He had 20 opposition activists arrested in early October but quickly released them after an international human rights group criticized the move.
His recent announcements of concessions to protesters' demands to democratize have not quelled discontent.
Prime Minister Abdullah Ensour, in office for just over a month, took to the airwaves Tuesday night to address the protests. He accused Islamists of lying in wait for any opportunity to incite the collapse of a stable government.
Speaking of the Islamic Action Front, he said: "They have been trying to mobilize their people in the streets and prepare themselves for such an eventful day."
He reminded them that they had shown no opposition when Egypt's Islamist president, Mohamed Morsy of the Muslim Brotherhood, had to raise gas prices there.
He then appealed to Jordanians not to "be influenced by these petty attempts."
Ensour has blamed the gas subsidy cuts on budget slashing made necessary by the uprisings in neighboring countries, which have reduced the gasoline supply to Jordan.
"In the past 18 months of the Arab Spring, Jordan has lost between $4 and $5 billion at least as a result of oil stoppage, especially the Egyptian gas supplies," Petra quoted Ensour as saying.
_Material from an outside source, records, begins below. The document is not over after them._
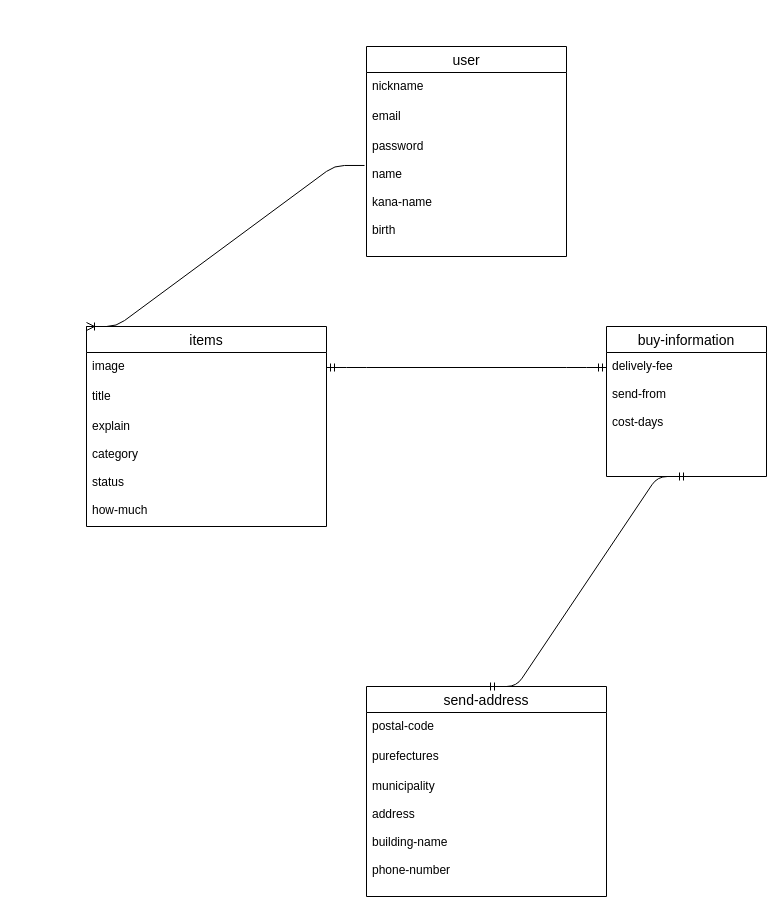
Above: ER.dio in Satota2048/furima-34998 (draw.io), before the change. Source tidied: cells renumbered, new cells numbered last; positions are measured from the earlier drawing's top-left corner, leaving out a move shared by most shapes. Both pictures are drawn from the tidied source at 100%, with x=0, y=0 at pixel (86, 46).
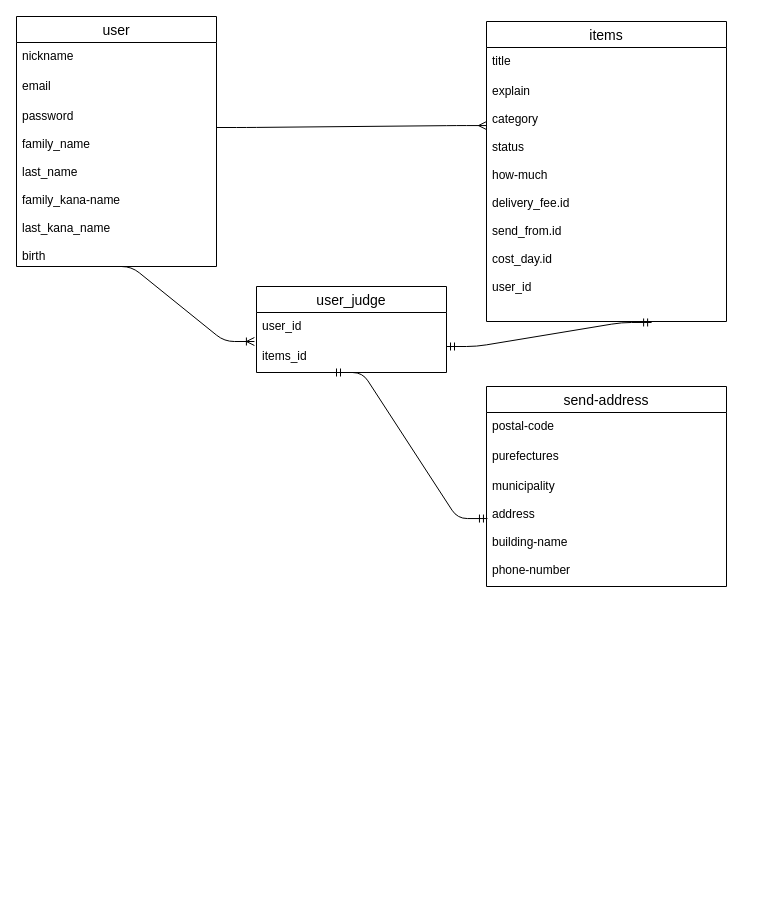
The same page after the edit.

Commit message (it also covers changes not shown here):
データベース設計訂正１

Change to the diagram source:
```diff
@@
     <mxCell id="2" value="user" style="swimlane;fontStyle=0;horizontal=1;startSize=26;align=center;fontSize=14;" parent="1" vertex="1">
-      <mxGeometry x="280" width="200" height="210" as="geometry" />
+      <mxGeometry x="-70" y="-30" width="200" height="250" as="geometry" />
     </mxCell>
@@
-    <mxCell id="5" value="password&#10;&#10;name&#10;&#10;kana-name&#10;&#10;birth&#10;" style="text;strokeColor=none;fillColor=none;spacingLeft=4;spacingRight=4;overflow=hidden;points=[[0,0.5],[1,0.5]];portConstraint=eastwest;fontSize=12;" parent="2" vertex="1">
-      <mxGeometry y="86" width="200" height="124" as="geometry" />
+    <mxCell id="5" value="password&#10;&#10;family_name&#10;&#10;last_name&#10;&#10;family_kana-name&#10;&#10;last_kana_name&#10;&#10;birth&#10;" style="text;strokeColor=none;fillColor=none;spacingLeft=4;spacingRight=4;overflow=hidden;points=[[0,0.5],[1,0.5]];portConstraint=eastwest;fontSize=12;" parent="2" vertex="1">
+      <mxGeometry y="86" width="200" height="164" as="geometry" />
     </mxCell>
-    <mxCell id="6" style="edgeStyle=orthogonalEdgeStyle;rounded=0;jettySize=auto;html=1;exitX=1;exitY=0.5;exitDx=0;exitDy=0;" parent="2" edge="1" source="5">
+    <mxCell id="6" style="edgeStyle=orthogonalEdgeStyle;rounded=0;jettySize=auto;html=1;exitX=1;exitY=0.5;exitDx=0;exitDy=0;strokeColor=none;" parent="2" edge="1" source="5">
       <mxGeometry relative="1" as="geometry">
         <mxPoint x="200" y="148" as="targetPoint" />
       </mxGeometry>
     </mxCell>
@@
     <mxCell id="9" value="items" style="swimlane;fontStyle=0;horizontal=1;startSize=26;align=center;fontSize=14;" parent="1" vertex="1">
-      <mxGeometry y="280" width="240" height="200" as="geometry" />
+      <mxGeometry x="400" y="-25" width="240" height="300" as="geometry" />
     </mxCell>
-    <mxCell id="10" value="image" style="text;strokeColor=none;fillColor=none;spacingLeft=4;spacingRight=4;overflow=hidden;points=[[0,0.5],[1,0.5]];portConstraint=eastwest;fontSize=12;" parent="9" vertex="1">
-      <mxGeometry y="26" width="240" height="30" as="geometry" />
-    </mxCell>
     <mxCell id="11" value="title" style="text;strokeColor=none;fillColor=none;spacingLeft=4;spacingRight=4;overflow=hidden;fontSize=12;" parent="9" vertex="1">
-      <mxGeometry y="56" width="240" height="30" as="geometry" />
+      <mxGeometry y="26" width="240" height="30" as="geometry" />
     </mxCell>
-    <mxCell id="12" value="explain&#10;&#10;category&#10;&#10;status&#10;&#10;how-much" style="text;strokeColor=none;fillColor=none;spacingLeft=4;spacingRight=4;overflow=hidden;points=[[0,0.5],[1,0.5]];portConstraint=eastwest;fontSize=12;" parent="9" vertex="1">
-      <mxGeometry y="86" width="240" height="114" as="geometry" />
+    <mxCell id="12" value="explain&#10;&#10;category&#10;&#10;status&#10;&#10;how-much&#10;&#10;delivery_fee.id&#10;&#10;send_from.id&#10;&#10;cost_day.id&#10;&#10;user_id" style="text;strokeColor=none;fillColor=none;spacingLeft=4;spacingRight=4;overflow=hidden;points=[[0,0.5],[1,0.5]];portConstraint=eastwest;fontSize=12;" parent="9" vertex="1">
+      <mxGeometry y="56" width="240" height="244" as="geometry" />
     </mxCell>
     <mxCell id="13" value="send-address" style="swimlane;fontStyle=0;horizontal=1;startSize=26;align=center;fontSize=14;" parent="1" vertex="1">
-      <mxGeometry x="280" y="640" width="240" height="210" as="geometry" />
+      <mxGeometry x="400" y="340" width="240" height="200" as="geometry" />
     </mxCell>
@@
     <mxCell id="16" value="municipality&#10;&#10;address&#10;&#10;building-name&#10;&#10;phone-number" style="text;strokeColor=none;fillColor=none;spacingLeft=4;spacingRight=4;overflow=hidden;points=[[0,0.5],[1,0.5]];portConstraint=eastwest;fontSize=12;" parent="13" vertex="1">
-      <mxGeometry y="86" width="240" height="124" as="geometry" />
+      <mxGeometry y="86" width="240" height="114" as="geometry" />
     </mxCell>
-    <mxCell id="17" style="edgeStyle=entityRelationEdgeStyle;fontSize=12;html=1;endArrow=ERoneToMany;exitX=-0.01;exitY=0.266;exitDx=0;exitDy=0;exitPerimeter=0;entryX=0;entryY=0;entryDx=0;entryDy=0;" parent="1" edge="1" source="5" target="9">
-      <mxGeometry relative="1" as="geometry" />
-    </mxCell>
-    <mxCell id="18" value="buy-information" style="swimlane;fontStyle=0;horizontal=1;startSize=26;align=center;fontSize=14;" parent="1" vertex="1">
-      <mxGeometry x="520" y="280" width="160" height="150" as="geometry" />
-    </mxCell>
-    <mxCell id="19" value="delively-fee&#10;&#10;send-from&#10;&#10;cost-days" style="text;strokeColor=none;fillColor=none;spacingLeft=4;spacingRight=4;overflow=hidden;points=[[0,0.5],[1,0.5]];portConstraint=eastwest;fontSize=12;" parent="18" vertex="1">
-      <mxGeometry y="26" width="160" height="124" as="geometry" />
-    </mxCell>
-    <mxCell id="20" style="edgeStyle=entityRelationEdgeStyle;fontSize=12;html=1;endArrow=ERmandOne;startArrow=ERmandOne;entryX=0;entryY=0.121;entryDx=0;entryDy=0;entryPerimeter=0;exitX=1;exitY=0.5;exitDx=0;exitDy=0;" parent="1" edge="1" source="10" target="19">
-      <mxGeometry relative="1" as="geometry" />
-    </mxCell>
-    <mxCell id="21" style="edgeStyle=entityRelationEdgeStyle;fontSize=12;html=1;endArrow=ERmandOne;startArrow=ERmandOne;" parent="1" edge="1">
-      <mxGeometry relative="1" as="geometry">
-        <mxPoint x="400" y="640" as="sourcePoint" />
-        <mxPoint x="601" y="430" as="targetPoint" />
-      </mxGeometry>
-    </mxCell>
+    <mxCell id="22" style="edgeStyle=entityRelationEdgeStyle;fontSize=12;html=1;endArrow=ERmany;entryX=0;entryY=0.197;entryDx=0;entryDy=0;entryPerimeter=0;" parent="1" edge="1" target="12">
+      <mxGeometry relative="1" as="geometry">
+        <mxPoint x="130" y="81" as="sourcePoint" />
+      </mxGeometry>
+    </mxCell>
+    <mxCell id="23" value="user_judge" style="swimlane;fontStyle=0;horizontal=1;startSize=26;align=center;fontSize=14;" parent="1" vertex="1">
+      <mxGeometry x="170" y="240" width="190" height="86" as="geometry" />
+    </mxCell>
+    <mxCell id="24" value="user_id" style="text;strokeColor=none;fillColor=none;spacingLeft=4;spacingRight=4;overflow=hidden;points=[[0,0.5],[1,0.5]];portConstraint=eastwest;fontSize=12;" parent="23" vertex="1">
+      <mxGeometry y="26" width="190" height="30" as="geometry" />
+    </mxCell>
+    <mxCell id="25" value="items_id" style="text;strokeColor=none;fillColor=none;spacingLeft=4;spacingRight=4;overflow=hidden;points=[[0,0.5],[1,0.5]];portConstraint=eastwest;fontSize=12;" parent="23" vertex="1">
+      <mxGeometry y="56" width="190" height="30" as="geometry" />
+    </mxCell>
+    <mxCell id="26" style="edgeStyle=entityRelationEdgeStyle;fontSize=12;html=1;endArrow=ERmandOne;startArrow=ERmandOne;entryX=0.004;entryY=0.404;entryDx=0;entryDy=0;entryPerimeter=0;exitX=0.4;exitY=1;exitDx=0;exitDy=0;exitPerimeter=0;" parent="1" edge="1" source="25" target="16">
+      <mxGeometry relative="1" as="geometry" />
+    </mxCell>
+    <mxCell id="27" style="edgeStyle=entityRelationEdgeStyle;fontSize=12;html=1;endArrow=ERoneToMany;entryX=-0.011;entryY=0.967;entryDx=0;entryDy=0;entryPerimeter=0;" parent="1" edge="1" target="24">
+      <mxGeometry relative="1" as="geometry">
+        <mxPoint x="15" y="220" as="sourcePoint" />
+      </mxGeometry>
+    </mxCell>
+    <mxCell id="28" style="edgeStyle=entityRelationEdgeStyle;fontSize=12;html=1;endArrow=ERmandOne;startArrow=ERmandOne;entryX=0.688;entryY=1.004;entryDx=0;entryDy=0;entryPerimeter=0;" parent="1" edge="1" target="12">
+      <mxGeometry relative="1" as="geometry">
+        <mxPoint x="360" y="300" as="sourcePoint" />
+      </mxGeometry>
+    </mxCell>
```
It has put the country's budget deficit through the roof, he said.
In the past two years, King Abdullah has fired four prime ministers. In February 2011, shortly before Egyptian President Hosni Mubarak was forced out of office following weeks of intense protest, the king dismissed his government and ordered "genuine political reform," the country's royal court reported.
Political reforms would mean taking power away from his base -- the Bedouin tribes, a group known as the East Bankers.
On top of that concern, the king is also dealing with more than 200,000 Syrian refugees who have entered Jordan recently, fleeing despotism in the neighboring country.